Improving Drilling Performance – Sliding vs. Rotating

When it comes to improving drilling performance, saving the operator time is important. Time equals money and every minute, and every hour saved helps you succeed.

There are other metrics to consider when judging a successful drill and how to improve drilling performance.

Drill bits have a unit cost, whether it’s a purchase price or rental rate.

The larger cost to the operator is the time it takes to drill a well. As the operator is paying for the rig, the services, products, and people to be on location to take care of the entire drilling operation.

Drill bits that can drill faster and longer are what operators are continually seeking. An hour saved is big money.

The formations being drilled, depths of drilling wells, the size of the hole and locations where these wells are drilled are ever changing.

Therefore, not one bit type will serve as an all-encompassing solution.

Drill bit providers are continually improving their designs with the latest diamond cutter technology, tweaking how many cutters are utilized, where the cutters are placed in a bit and improving the matrix body material that holds the cutters in place.

Different bit profiles and gage lengths will also help the bit’s ability to be steered when drilling a directional well. All these available characteristics of a drill bit are considered when selecting the best drill bit for the job.

The speed at which a drill bit can drill at is highly sought after, along with the ability to steer the drill.

Improving Drilling Performance: Sliding vs. Rotating

When directional steering is required, a drill bit must “slide” to build angle or change direction in a well when using a conventional mud motor.

The mud motor will have a small bend between 1.5-2.5 degrees.

When the well direction needs to change the drill pipe will be held static whilst the mud motor will continue to power the drill bit. The small bend in the motor will force the drill bit to drill to one side of the hole and change direction.

In lateral and vertical sections, the drill bit can creep off trajectory, due to formation push or tendencies induced by the bottom hole assembly (BHA).

The drill bit will need to be corrected via a correction slide to stay within target.
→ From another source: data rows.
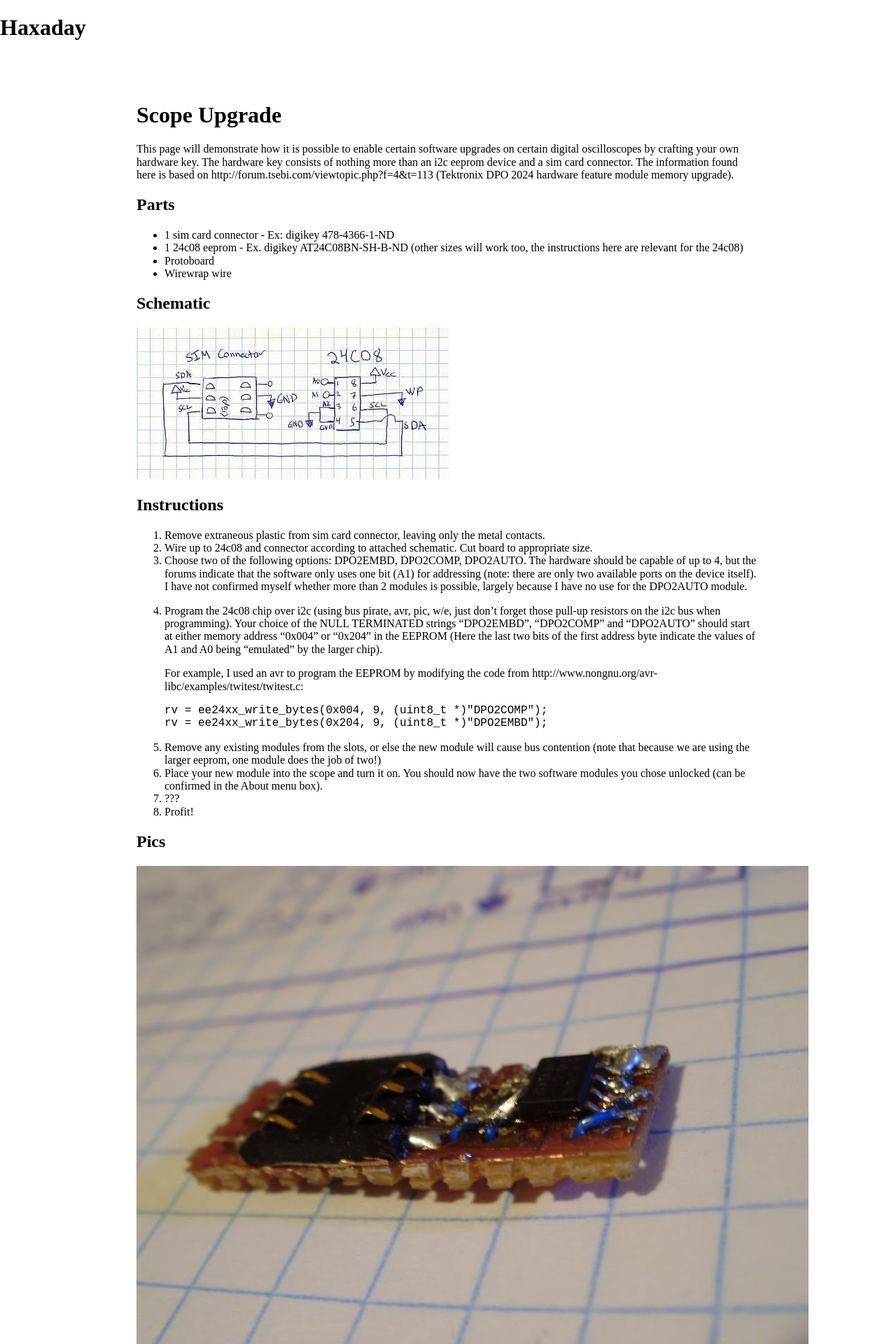
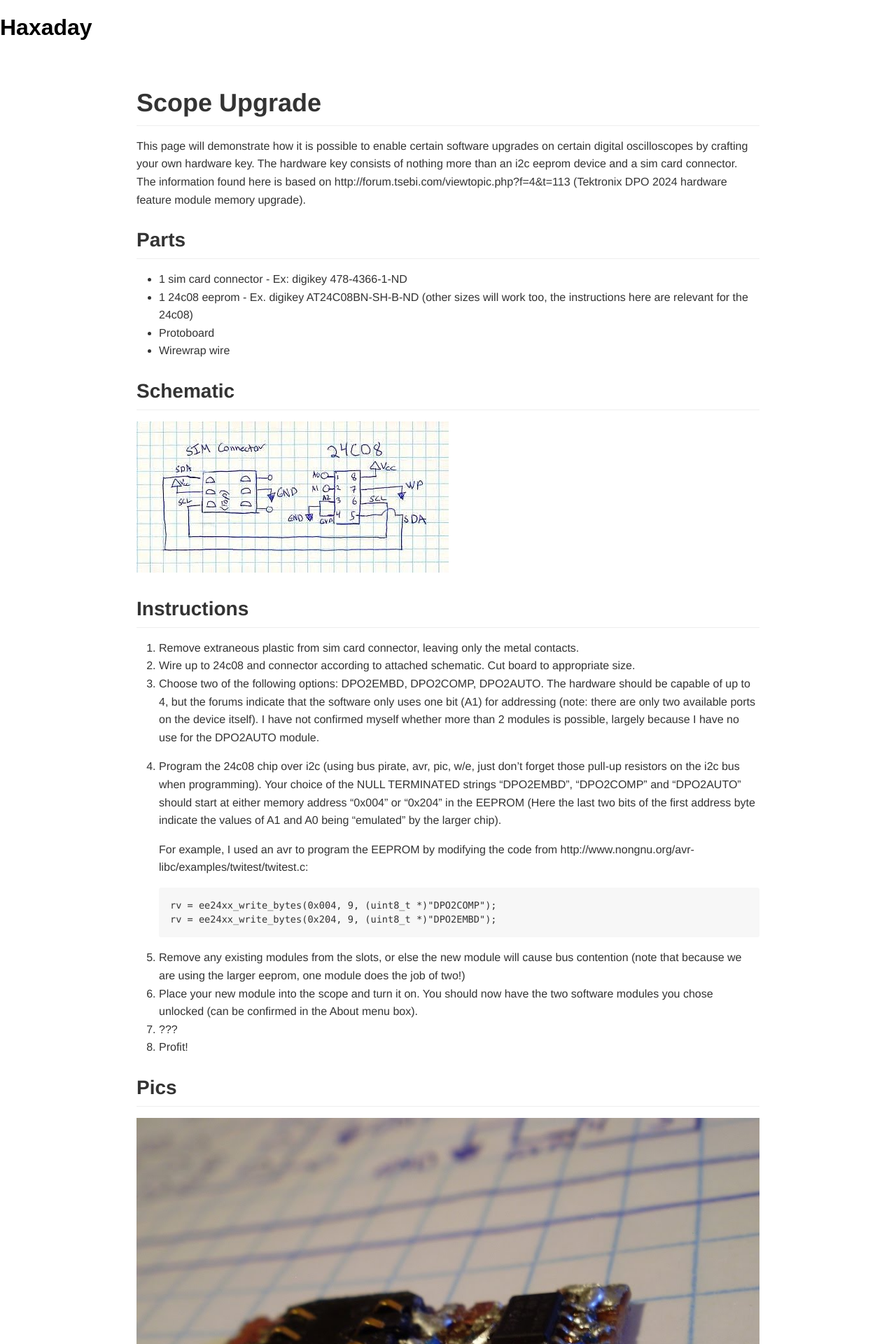
Before and after one commit to haxaday/haxaday.github.io, a Jekyll site: the page built from _posts/2011-06-12-scope-upgrade.md, in a window 1280 px wide. Shown: the top 1920 px of the page at 70% size. Built offline with Jekyll 4.4.1, drawn with Linux system fonts in a browser that asks for light colours; nearby versions of some CDN libraries; library files that are not in the unit come from our copies.

Commit message:
update paths

```diff
--- a/_layouts/default.html
+++ b/_layouts/default.html
@@ -12,17 +12,17 @@
     <meta name="viewport" content="width=device-width, initial-scale=1.0">
 
     <!-- Add normalize.css which enables browsers to render all elements more consistently and in line with modern standards as it only targets particular styles that need normalizing -->
-    <link href="css/normalize.css" rel="stylesheet" media="all">
+    <link href="/css/normalize.css" rel="stylesheet" media="all">
     <!-- For legacy support (IE 6/7, Firefox < 4, and Safari < 5) use normalize-legacy.css instead -->
     <!--<link href="css/normalize-legacy.css" rel="stylesheet" media="all">-->
 
     <!-- Include the site stylesheet -->
-    <link href="css/styles.css" rel="stylesheet" media="all">
+    <link href="/css/styles.css" rel="stylesheet" media="all">
 
     <!-- Include the HTML5 shiv print polyfill for Internet Explorer browsers 8 and below -->
     <!--[if lt IE 9]><script src="js/html5shiv-printshiv.js" media="all"></script><![endif]-->
 
-	<link href="css/github-markdown.css" rel="stylesheet" media="all" >
+	<link href="/css/github-markdown.css" rel="stylesheet" media="all" >
 	<style>
 		.markdown-body {
 			box-sizing: border-box;
--- a/_layouts/post.html
+++ b/_layouts/post.html
@@ -12,17 +12,17 @@
     <meta name="viewport" content="width=device-width, initial-scale=1.0">
 
     <!-- Add normalize.css which enables browsers to render all elements more consistently and in line with modern standards as it only targets particular styles that need normalizing -->
-    <link href="css/normalize.css" rel="stylesheet" media="all">
+    <link href="/css/normalize.css" rel="stylesheet" media="all">
     <!-- For legacy support (IE 6/7, Firefox < 4, and Safari < 5) use normalize-legacy.css instead -->
     <!--<link href="css/normalize-legacy.css" rel="stylesheet" media="all">-->
 
     <!-- Include the site stylesheet -->
-    <link href="css/styles.css" rel="stylesheet" media="all">
+    <link href="/css/styles.css" rel="stylesheet" media="all">
 
     <!-- Include the HTML5 shiv print polyfill for Internet Explorer browsers 8 and below -->
     <!--[if lt IE 9]><script src="js/html5shiv-printshiv.js" media="all"></script><![endif]-->
 
-	<link href="css/github-markdown.css" rel="stylesheet" media="all" >
+	<link href="/css/github-markdown.css" rel="stylesheet" media="all" >
 	<style>
 		.markdown-body {
 			box-sizing: border-box;
```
The rate of penetration (ROP) during sliding is usually 50% or less than “rotating” (when the drill pipe is rotating, and the motor is powering the bit).

Drilling whilst the drill pipe is rotating is the most efficient drilling mode. Weight from the drill string can be easily and consistently be transferred to the drill bit. Rotating the drill string is powered from the surface by a rotary table or top drive.
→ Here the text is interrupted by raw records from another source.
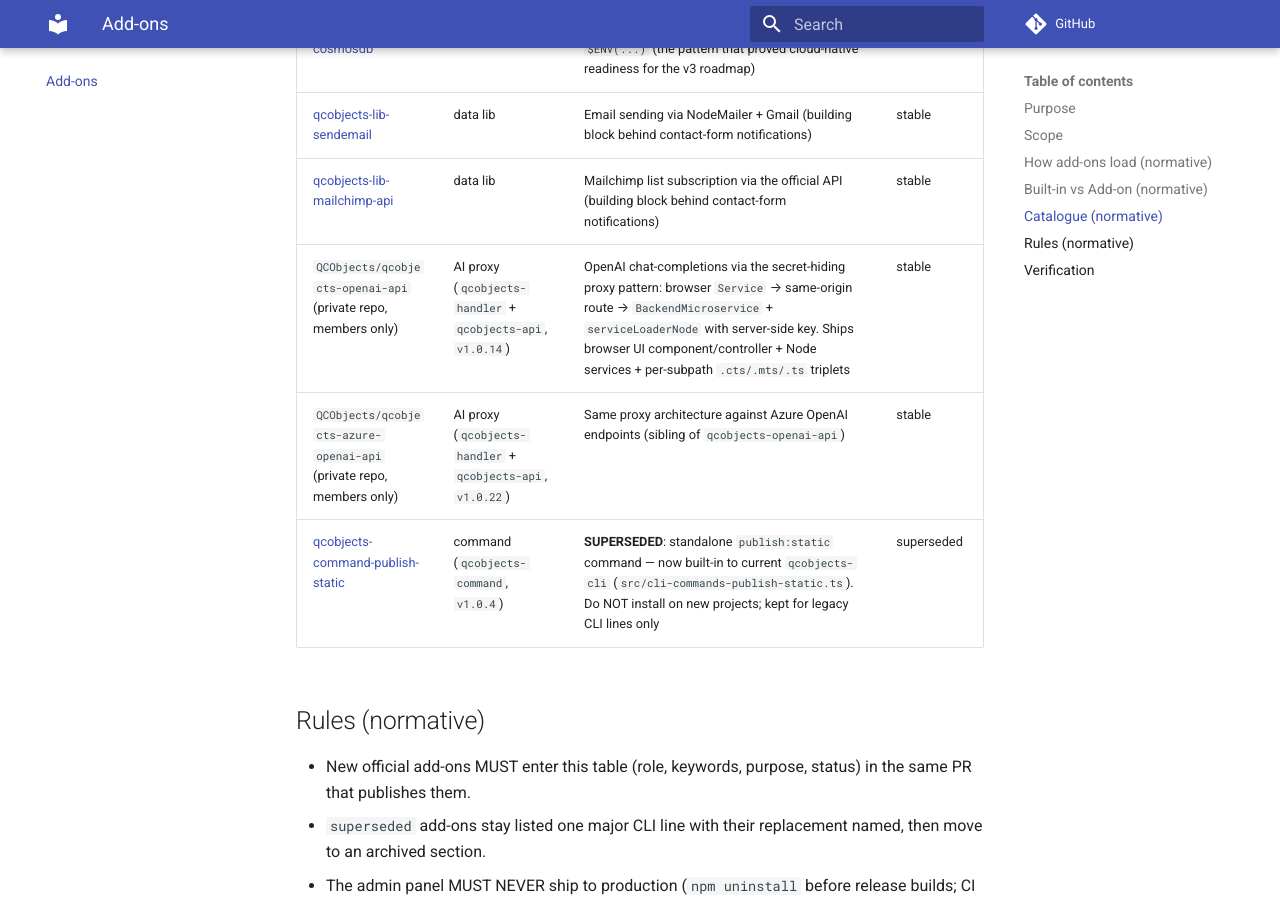
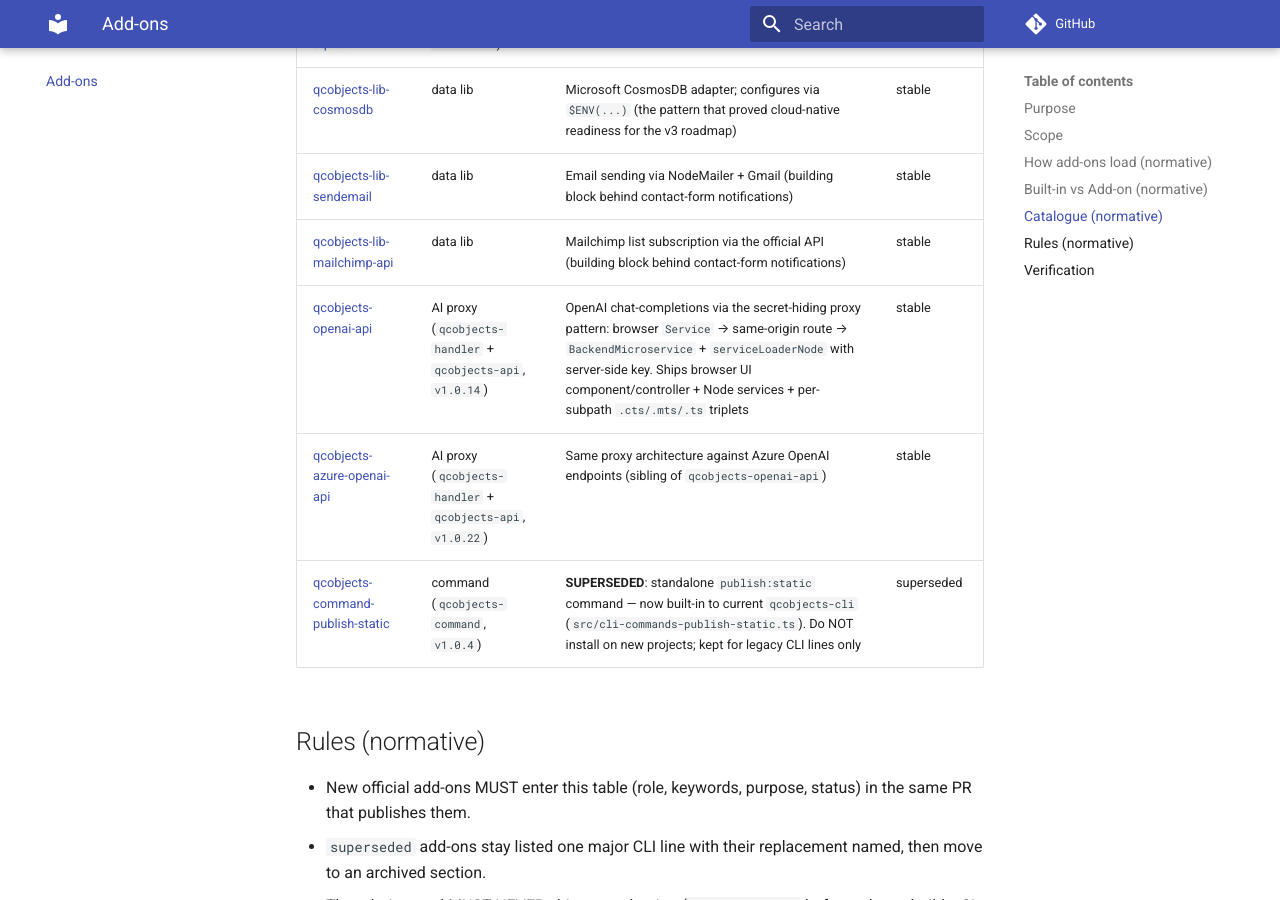
Before and after one commit to QCObjects/product-specs, an MkDocs documentation site: the page built from docs/16-addons.md, in a window 1280 px wide and 900 px high, scrolled down 2146 px. Built offline with MkDocs 1.6.1 and Material for MkDocs 9.7.7, drawn with Linux system fonts in a browser that asks for light colours; comment, search, counter and statistics services are not loaded.

Commit message:
fix: link public AI repos

```diff
--- a/docs/16-addons.md
+++ b/docs/16-addons.md
@@ -54,8 +54,8 @@ without installing any add-on package:
 | [qcobjects-lib-cosmosdb](https://github.com/QCObjects/qcobjects-lib-cosmosdb) | data lib | Microsoft CosmosDB adapter; configures via `$ENV(...)` (the pattern that proved cloud-native readiness for the v3 roadmap) | stable |
 | [qcobjects-lib-sendemail](https://github.com/QCObjects/qcobjects-lib-sendemail) | data lib | Email sending via NodeMailer + Gmail (building block behind contact-form notifications) | stable |
 | [qcobjects-lib-mailchimp-api](https://github.com/QCObjects/qcobjects-lib-mailchimp-api) | data lib | Mailchimp list subscription via the official API (building block behind contact-form notifications) | stable |
-| `QCObjects/qcobjects-openai-api` (private repo, members only) | AI proxy (`qcobjects-handler` + `qcobjects-api`, `v1.0.14`) | OpenAI chat-completions via the secret-hiding proxy pattern: browser `Service` → same-origin route → `BackendMicroservice` + `serviceLoaderNode` with server-side key. Ships browser UI component/controller + Node services + per-subpath `.cts/.mts/.ts` triplets | stable |
-| `QCObjects/qcobjects-azure-openai-api` (private repo, members only) | AI proxy (`qcobjects-handler` + `qcobjects-api`, `v1.0.22`) | Same proxy architecture against Azure OpenAI endpoints (sibling of `qcobjects-openai-api`) | stable |
+| [qcobjects-openai-api](https://github.com/QCObjects/qcobjects-openai-api) | AI proxy (`qcobjects-handler` + `qcobjects-api`, `v1.0.14`) | OpenAI chat-completions via the secret-hiding proxy pattern: browser `Service` → same-origin route → `BackendMicroservice` + `serviceLoaderNode` with server-side key. Ships browser UI component/controller + Node services + per-subpath `.cts/.mts/.ts` triplets | stable |
+| [qcobjects-azure-openai-api](https://github.com/QCObjects/qcobjects-azure-openai-api) | AI proxy (`qcobjects-handler` + `qcobjects-api`, `v1.0.22`) | Same proxy architecture against Azure OpenAI endpoints (sibling of `qcobjects-openai-api`) | stable |
 | [qcobjects-command-publish-static](https://github.com/QCObjects/qcobjects-command-publish-static) | command (`qcobjects-command`, `v1.0.4`) | **SUPERSEDED**: standalone `publish:static` command — now built-in to current `qcobjects-cli` (`src/cli-commands-publish-static.ts`). Do NOT install on new projects; kept for legacy CLI lines only | superseded |
 
 ## Rules (normative)
```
If we can reduce the amount of sliding a drill bit has to do, the overall average rate of penetration (ROP) will improve. This saves time and money.

This is an important consideration that gets overlooked.

Improving Drilling Performance: Worked Example

If a drill bit can drill 10 m/hr rotating and 4 m/hr while sliding, the sliding ROP is 40% of rotating. If that drill bit slides 100 m out of 1000 m lateral the entire lateral would take 115 hours to drill with an average ROP of 8.7 m/hr.

Breaking this down by hours, sliding would take 25 hours and rotating would take 90 hours. 10% of the well drilled by sliding would take 28% of the total time drill the lateral. That is time wasted to drill the well.

That is why reducing sliding saves money.

Improving Drilling Performance: Drill Bit Design

In a build section, a drill bit can be designed to build angle as best as possible, whilst having a low reactive torque. This will help to quickly achieve the required build.

Note that coupling a properly designed build bit with an adequate directional bottom hole assembly (BHA) is paramount to success. Drilling a slow build section or using a drill bit that is difficult to control directionally will cost the operator time. Chances are the operator will not use that drill bit again.

In a horizontal section, a drill bit may tend to drift off target.

This can be costly as many corrections slides will be needed to stay within the payzone for the duration of the horizontal section.

A drill bit designed to track straight or resist walking will reduce the total number slides. Less sliding means a faster overall rate of penetration (ROP) and therefore less time spent drilling. Sometimes using a very aggressive drill bit may not actually equate to a faster section drilled.

Aggressive drill bits tend to not be as stable and more likely to wonder. Engineers spend a lot of time using field data and computer simulation software to design drill bits specific to the needs of an operator.

Designing aggressive drill bits that are stable is key.

The total meters slid can be adjusted by either building angle smoothly and rapidly as possible or tracking straight to reduce wandering or walking.

The operator will then benefit from a faster overall rate of penetration (ROP). A well drilled faster means money saved on not having to pay for hourly/daily services.

Saving hours of drilling can mean saving over tens of thousands of dollars which is big savings anyway you look at it.

It’s Time to Run Canadian, Eh?

Trendon Bit Service can save you time and money through,

– Faster ROP,

– Bits that last, and

– Our experience on your team.

Call us at: +1 403 536 2770,

Email us at: sales@trendon.ca, to save time and money on your project.

Trendon Bit Service

Performance. Durability. Control.